The properties of articular cartilage, which lines bones in joints, depend partly on repulsion between components of the material. A new synthetic gel that mimics this feature has rare, direction-dependent properties. See Letter p.68

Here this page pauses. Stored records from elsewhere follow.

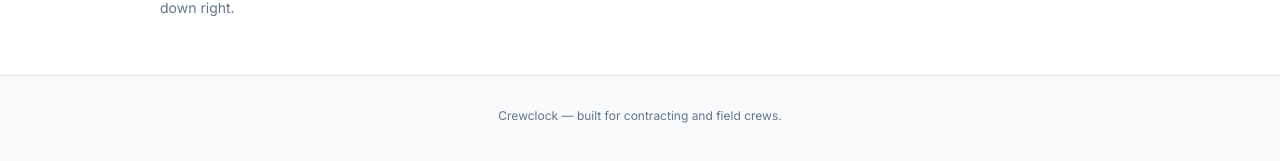
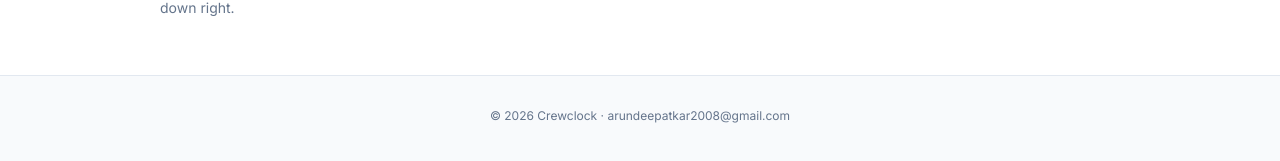
Before and after one commit to ASA3025/crewclock, a React (Vite) app: page / in a window 1280 px wide. Shown: the part 603-764 px from the top of the page. Built offline with nearby package versions, Linux system fonts and the light colour scheme; no server answers.

Commit message:
Add footer and other fixes

```diff
--- a/src/components/AdminLayout.tsx
+++ b/src/components/AdminLayout.tsx
@@ -1,11 +1,15 @@
 import { Outlet } from 'react-router-dom'
 import { AdminNav } from './AdminNav'
+import { Footer } from './Footer'
 
 export function AdminLayout() {
   return (
-    <div className="min-h-screen bg-bg pb-20 md:pb-0 md:pl-60">
+    <div className="flex min-h-screen flex-col bg-bg pb-20 md:pb-0 md:pl-60">
       <AdminNav />
-      <Outlet />
+      <div className="flex-1">
+        <Outlet />
+      </div>
+      <Footer />
     </div>
   )
 }
--- /dev/null
+++ b/src/components/Footer.tsx
@@ -0,0 +1,10 @@
+export function Footer() {
+  return (
+    <footer className="border-t border-border px-4 py-8 text-center text-xs text-muted-fg">
+      © {new Date().getFullYear()} Crewclock ·{' '}
+      <a href="mailto:arundeepatkar2008@gmail.com" className="hover:text-fg hover:underline">
+        arundeepatkar2008@gmail.com
+      </a>
+    </footer>
+  )
+}
--- a/src/components/WorkerLayout.tsx
+++ b/src/components/WorkerLayout.tsx
@@ -2,12 +2,13 @@
 import { SignOut } from '@phosphor-icons/react'
 import { useAuth } from '../context/AuthContext'
 import { BottomNav } from './BottomNav'
+import { Footer } from './Footer'
 
 export function WorkerLayout() {
   const { signOut } = useAuth()
 
   return (
-    <div className="min-h-screen bg-bg pb-20">
+    <div className="flex min-h-screen flex-col bg-bg pb-20">
       <div className="flex justify-end border-b border-border bg-white px-4 py-2.5">
         <button
           onClick={() => signOut()}
@@ -17,7 +18,10 @@
           Log out
         </button>
       </div>
-      <Outlet />
+      <div className="flex-1">
+        <Outlet />
+      </div>
+      <Footer />
       <BottomNav />
     </div>
   )
--- a/src/pages/Landing.tsx
+++ b/src/pages/Landing.tsx
@@ -2,6 +2,7 @@
 import { Link } from 'react-router-dom'
 import { Clock, MapPin, CheckCircle } from '@phosphor-icons/react'
 import { Button } from '../components/Button'
+import { Footer } from '../components/Footer'
 import { LoginModal } from '../components/LoginModal'
 
 const pillars = [
@@ -64,9 +65,7 @@
         </section>
       </main>
 
-      <footer className="border-t border-border px-4 py-8 text-center text-xs text-muted-fg">
-        Crewclock — built for contracting and field crews.
-      </footer>
+      <Footer />
 
       <LoginModal open={loginOpen} onClose={() => setLoginOpen(false)} />
     </div>
```
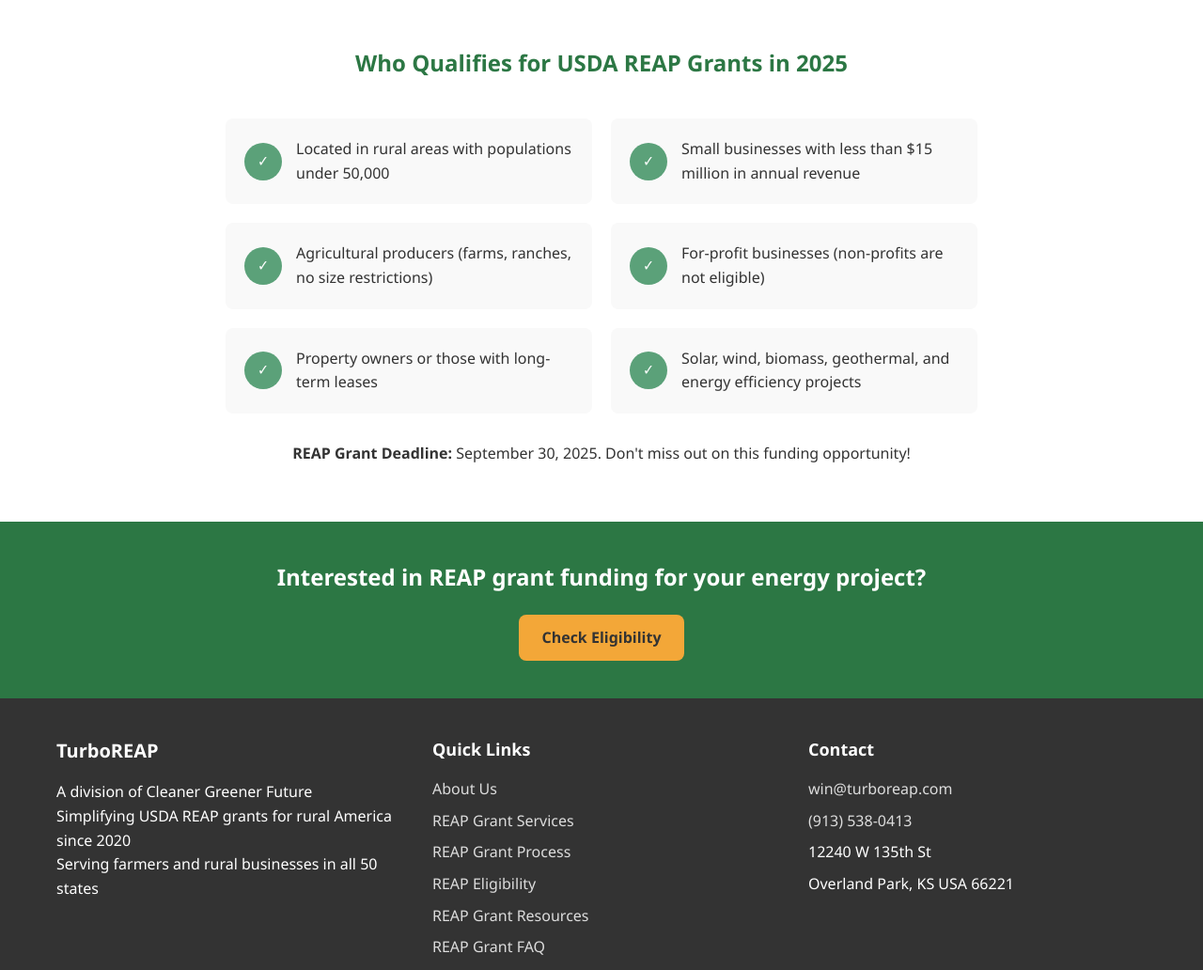
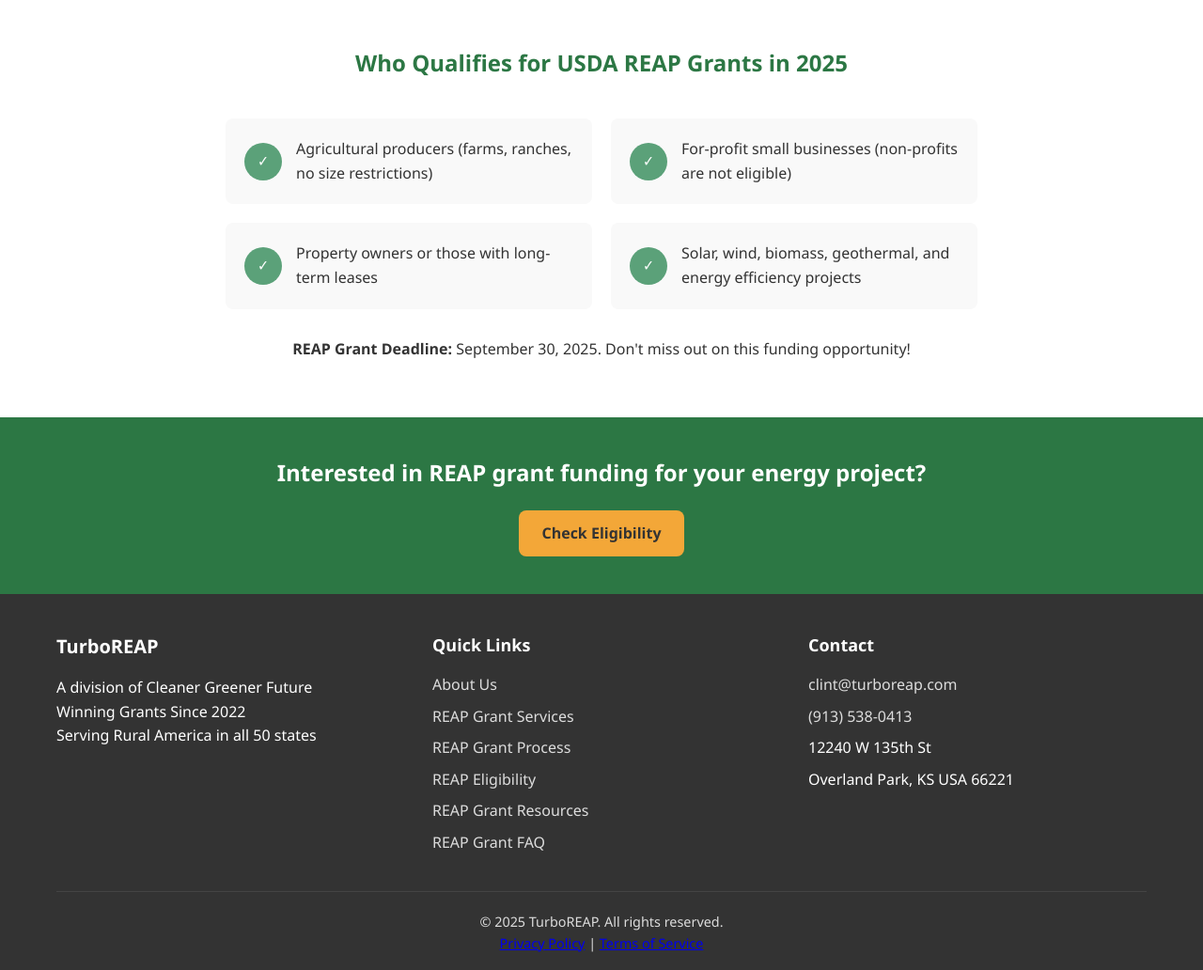
Before and after one commit to FiftyClint/turboreap-site, a plain HTML site: page index.html in a window 1280 px wide. Shown: the part 2800-3832 px from the top of the page at 94% size. Drawn offline with Linux system fonts and the light colour scheme.

Commit message:
Update index.html

```diff
--- a/index.html
+++ b/index.html
@@ -34,7 +34,7 @@
         "addressCountry": "US"
       },
       "telephone": "+19135380413",
-      "email": "win@turboreap.com",
+      "email": "clint@turboreap.com",
       "priceRange": "$",
       "openingHoursSpecification": {
         "@type": "OpeningHoursSpecification",
@@ -501,7 +501,7 @@
         <div class="container">
             <h1>Simplifying REAP Grants for Rural Energy Projects</h1>
             <p>Helping farms and rural businesses access up to 50% funding for renewable energy and efficiency improvements.</p>
-            <a href="#qualify" class="cta-button">Check Your Eligibility</a>
+            <a href="https://form.jotform.com/250994639755172" class="cta-button">Check Your Eligibility</a>
         </div>
     </section>
 
@@ -574,7 +574,7 @@
                 <p>"They made a scary and complicated government grant process feel easy."</p>
                 <div class="customer-info">
                     <div class="customer-image">
-                        <img src="/api/placeholder/50/50" alt="Lucas Grounds">
+                        <img src="https://www.facebook.com/photo/?fbid=420837806709315&set=a.420837763375986" alt="Lucas Grounds">
                     </div>
                     <div class="customer-name">
                         <h4>Lucas Grounds</h4>
@@ -638,19 +638,11 @@
             <div class="qualification-list">
                 <div class="qualification-item">
                     <div class="qualification-icon">✓</div>
-                    <div>Located in rural areas with populations under 50,000</div>
-                </div>
-                <div class="qualification-item">
-                    <div class="qualification-icon">✓</div>
-                    <div>Small businesses with less than $15 million in annual revenue</div>
-                </div>
-                <div class="qualification-item">
-                    <div class="qualification-icon">✓</div>
                     <div>Agricultural producers (farms, ranches, no size restrictions)</div>
                 </div>
                 <div class="qualification-item">
                     <div class="qualification-icon">✓</div>
-                    <div>For-profit businesses (non-profits are not eligible)</div>
+                    <div>For-profit small businesses (non-profits are not eligible)</div>
                 </div>
                 <div class="qualification-item">
                     <div class="qualification-icon">✓</div>
@@ -680,8 +672,8 @@
                 <div class="footer-info">
                     <div class="footer-logo">TurboREAP</div>
                     <p>A division of Cleaner Greener Future</p>
-                    <p>Simplifying USDA REAP grants for rural America since 2020</p>
-                    <p>Serving farmers and rural businesses in all 50 states</p>
+                    <p>Winning Grants Since 2022</p>
+                    <p>Serving Rural America in all 50 states</p>
                 </div>
                 <div class="footer-links">
                     <h3>Quick Links</h3>
@@ -697,7 +689,7 @@
                 <div id="contact" class="footer-links">
                     <h3>Contact</h3>
                     <ul>
-                        <li><a href="mailto:win@turboreap.com">win@turboreap.com</a></li>
+                        <li><a href="mailto:clint@turboreap.com">clint@turboreap.com</a></li>
                         <li><a href="tel:+19135380413">(913) 538-0413</a></li>
                         <li>12240 W 135th St</li>
                         <li>Overland Park, KS USA 66221</li>
```
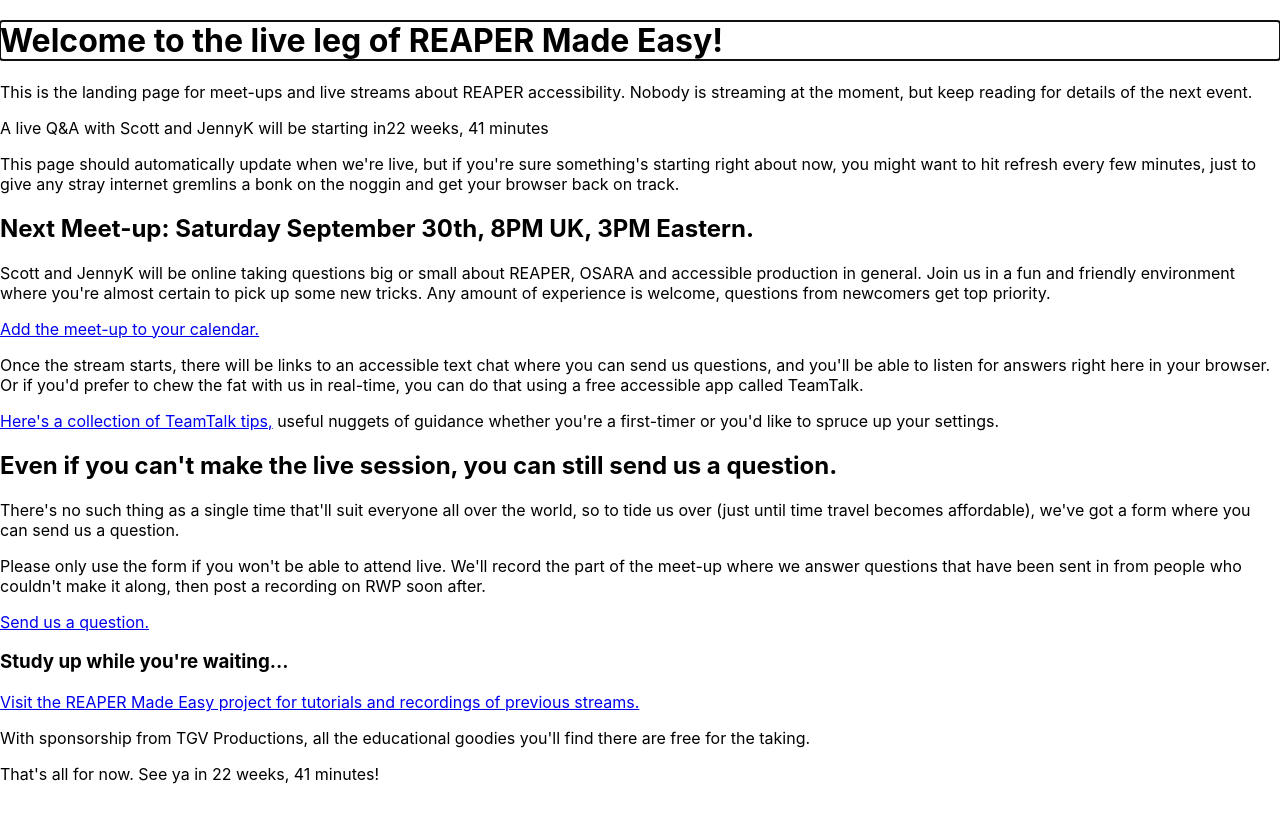
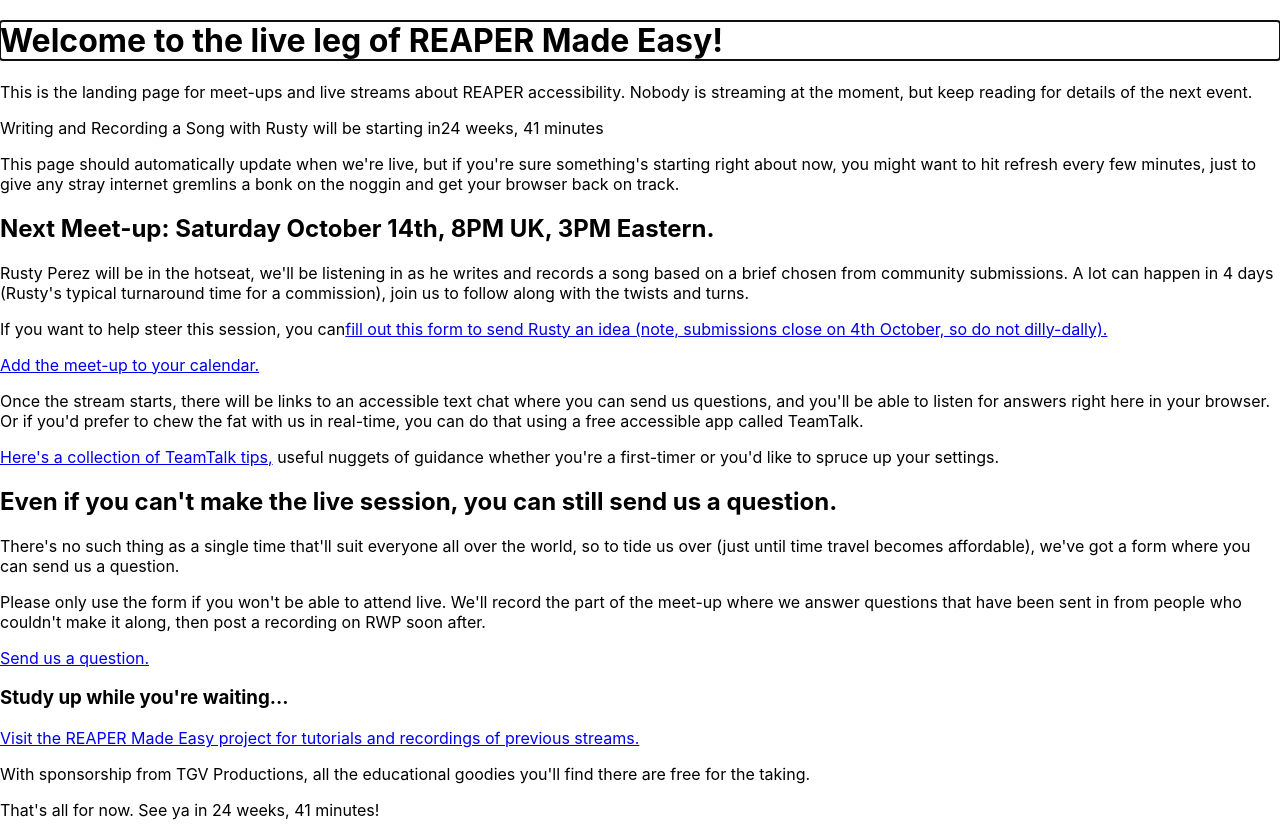
Before and after one commit to Timtam/reaper-stream-website, a React (Create React App) app: page / in a window 1280 px wide. Before the commit the page ends 800 px from the top, so only its background shows below. Built offline with nearby package versions, Linux system fonts and the light colour scheme; no server answers.

Commit message:
Set up mid October stream with Rusty

```diff
--- a/src/Live.tsx
+++ b/src/Live.tsx
@@ -18,7 +18,7 @@ function Live({ ytUrl }: LiveProps) {
         We're online! All systems are go (so far as we know)
       </h1>
       <p>
-        "I'm Perplexed, What's Next" is happening right now!
+        Writing and Recording a Song with Rusty is happening right now!
 		</p>
       <p>
         Jumping by heading will move through the various ways you can get in on
--- a/src/Offline.tsx
+++ b/src/Offline.tsx
@@ -49,7 +49,7 @@ function Offline({ nextStream }: OfflineProps) {
       </p>
       {nextStream && countdown ? (
         <p>
-          A live Q&A with Scott and JennyK will be starting in
+          Writing and Recording a Song with Rusty will be starting in
           {humanizeDuration(countdown, {
             units: ["w", "d", "h", "m"],
             round: true,
@@ -64,9 +64,19 @@ function Offline({ nextStream }: OfflineProps) {
         hit refresh every few minutes, just to give any stray
         internet gremlins a bonk on the noggin and get your browser back on track.
       </p>
-      <h2>Next Meet-up: Saturday September 30th, 8PM UK, 3PM Eastern.</h2>
+      <h2>Next Meet-up: Saturday October 14th, 8PM UK, 3PM Eastern.</h2>
       <p>
-        Scott and JennyK will be online taking questions big or small about REAPER, OSARA and accessible production in general. Join us in a fun and friendly environment where you're almost certain to pick up some new tricks. Any amount of experience is welcome, questions from newcomers get top priority.
+        Rusty Perez will be in the hotseat, we'll be listening in as he writes and records  a song based on a brief chosen from community submissions. A lot can happen in 4 days (Rusty's typical turnaround time for a commission), join us to follow along with the twists and turns.
+      </p>
+      <p>
+        If you want to help steer this session, you can
+		<a
+          href="https://forms.office.com/r/shRb2f7hP1"
+          target="_blank"
+          rel="noreferrer"
+        >
+          fill out this form to send Rusty an idea (note, submissions close on 4th October, so do not dilly-dally).
+        </a>
       </p>
       <p>
         <a href="/REAPERMadeEasyMeet-ups.ics" target="_blank" rel="noreferrer">
--- a/src/config.json
+++ b/src/config.json
@@ -1,4 +1,4 @@
 {
-  "nextStream": "2023-09-30T20:00:00.000+01:00",
+  "nextStream": "2023-10-14T20:00:00.000+01:00",
   "ytUrl": "https://www.youtube.com/embed/ArIrV3AP32I"
 }
```
Also changed, not shown: 1 other file (tests, documents, lock files or other folders).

Materials design focuses overwhelmingly on attractive interactions, as in advanced polymer-based composites that exploit interactions between inorganic fillers and a polymer matrix. Electrostatic repulsion can be also harnessed to good effect, as demonstrated by the articular cartilage that covers the ends of bones where they form joints, providing near-frictionless mechanical motion. Taking this cartilage as the model, Mingjie Liu and colleagues have developed a hydrogel with mechanical properties dominated by repulsion between negatively charged titanate nanosheets embedded within it. The material deforms easily when sheared parallel to the sheets but resists compressive forces applied orthogonally. Composites of this type should open new possibilities for developing soft materials with unusual functions.